- **About this exercise**: Would you return the listing that follows exactly, leaving its pictures behind?

- **Exercise materials**:

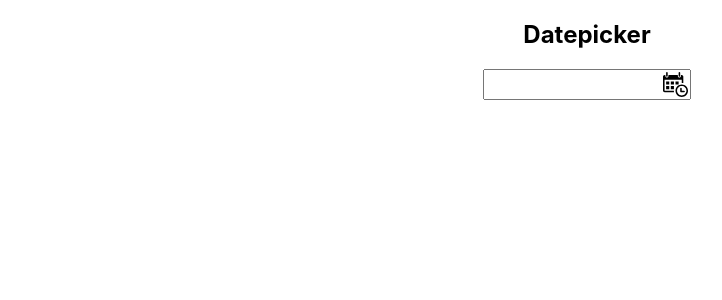
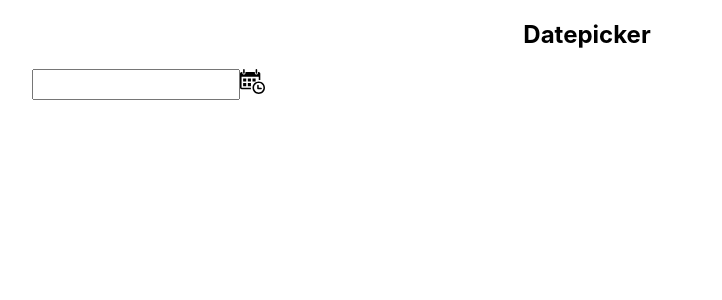
Before and after one commit to AlanaFarkas/date-picker, a React (Create React App) app: page / in a window 1280 px wide. Shown: the top 300 px of the page, without its empty margins (53-775 px from the left). Built offline with nearby package versions, Linux system fonts and the light colour scheme; what react-animations would draw is missing.

Commit message:
better App jsx architecture

```diff
--- a/src/App.js
+++ b/src/App.js
@@ -33,19 +33,21 @@ export default class App extends Component {
   render() {
     return (
       <AppContainer data-test="app-container">
-        <AppHeaderRow justify={"center"} data-test="app-header">
+        <AppHeaderRow data-test="app-header-row">
           <AppHeaderColumn>
             <HeaderText>Datepicker</HeaderText>
-            <InputContainerDiv>
-              <Input />
-              <CalendarImg
-                data-test="calendar-icon"
-                onClick={this.showCalendar}
-                src={calendarIcon}
-              />
-            </InputContainerDiv>
           </AppHeaderColumn>
         </AppHeaderRow>
+        <InputRow data-test="input-row">
+          <InputColumn data-test="input-column-">
+            <Input />
+            <CalendarImg
+              data-test="calendar-icon"
+              onClick={this.showCalendar}
+              src={calendarIcon}
+            />
+          </InputColumn>
+        </InputRow>
         {this.maybeRenderCalendar()}
       </AppContainer>
     );
@@ -53,25 +55,26 @@ export default class App extends Component {
 }
 
 const AppContainer = styled(Container)`
-  text-align: center;
 `;
 
-const AppHeaderRow = styled.div``;
+const AppHeaderRow = styled(Row)``;
 
-const AppHeaderColumn = styled.div``;
+const AppHeaderColumn = styled(Col)``;
 
 const HeaderText = styled.h2`
   text-align: center;
 `;
 
-const InputContainerDiv = styled.div`
-  display: inline-block;
-  position: relative;
+const InputRow = styled(Row)`
+  // display: inline-block;
+  // position: relative;
 `;
+
+const InputColumn = styled(Col)``;
 
 const CalendarImg = styled.img`
   height: 25px;
   position: absolute;
-  right: 3px;
-  top: 3px;
+  // right: 3px;
+  // top: 3px;
 `;
```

- **The answer**:
Before and after one commit to AlanaFarkas/date-picker, a React (Create React App) app: page / in a window 1280 px wide. Shown: the top 300 px of the page, without its empty margins (53-775 px from the left). Built offline with nearby package versions, Linux system fonts and the light colour scheme; what react-animations would draw is missing.

Commit message:
better App jsx architecture

```diff
--- a/src/App.js
+++ b/src/App.js
@@ -33,19 +33,21 @@ export default class App extends Component {
   render() {
     return (
       <AppContainer data-test="app-container">
-        <AppHeaderRow justify={"center"} data-test="app-header">
+        <AppHeaderRow data-test="app-header-row">
           <AppHeaderColumn>
             <HeaderText>Datepicker</HeaderText>
-            <InputContainerDiv>
-              <Input />
-              <CalendarImg
-                data-test="calendar-icon"
-                onClick={this.showCalendar}
-                src={calendarIcon}
-              />
-            </InputContainerDiv>
           </AppHeaderColumn>
         </AppHeaderRow>
+        <InputRow data-test="input-row">
+          <InputColumn data-test="input-column-">
+            <Input />
+            <CalendarImg
+              data-test="calendar-icon"
+              onClick={this.showCalendar}
+              src={calendarIcon}
+            />
+          </InputColumn>
+        </InputRow>
         {this.maybeRenderCalendar()}
       </AppContainer>
     );
@@ -53,25 +55,26 @@ export default class App extends Component {
 }
 
 const AppContainer = styled(Container)`
-  text-align: center;
 `;
 
-const AppHeaderRow = styled.div``;
+const AppHeaderRow = styled(Row)``;
 
-const AppHeaderColumn = styled.div``;
+const AppHeaderColumn = styled(Col)``;
 
 const HeaderText = styled.h2`
   text-align: center;
 `;
 
-const InputContainerDiv = styled.div`
-  display: inline-block;
-  position: relative;
+const InputRow = styled(Row)`
+  // display: inline-block;
+  // position: relative;
 `;
+
+const InputColumn = styled(Col)``;
 
 const CalendarImg = styled.img`
   height: 25px;
   position: absolute;
-  right: 3px;
-  top: 3px;
+  // right: 3px;
+  // top: 3px;
 `;
```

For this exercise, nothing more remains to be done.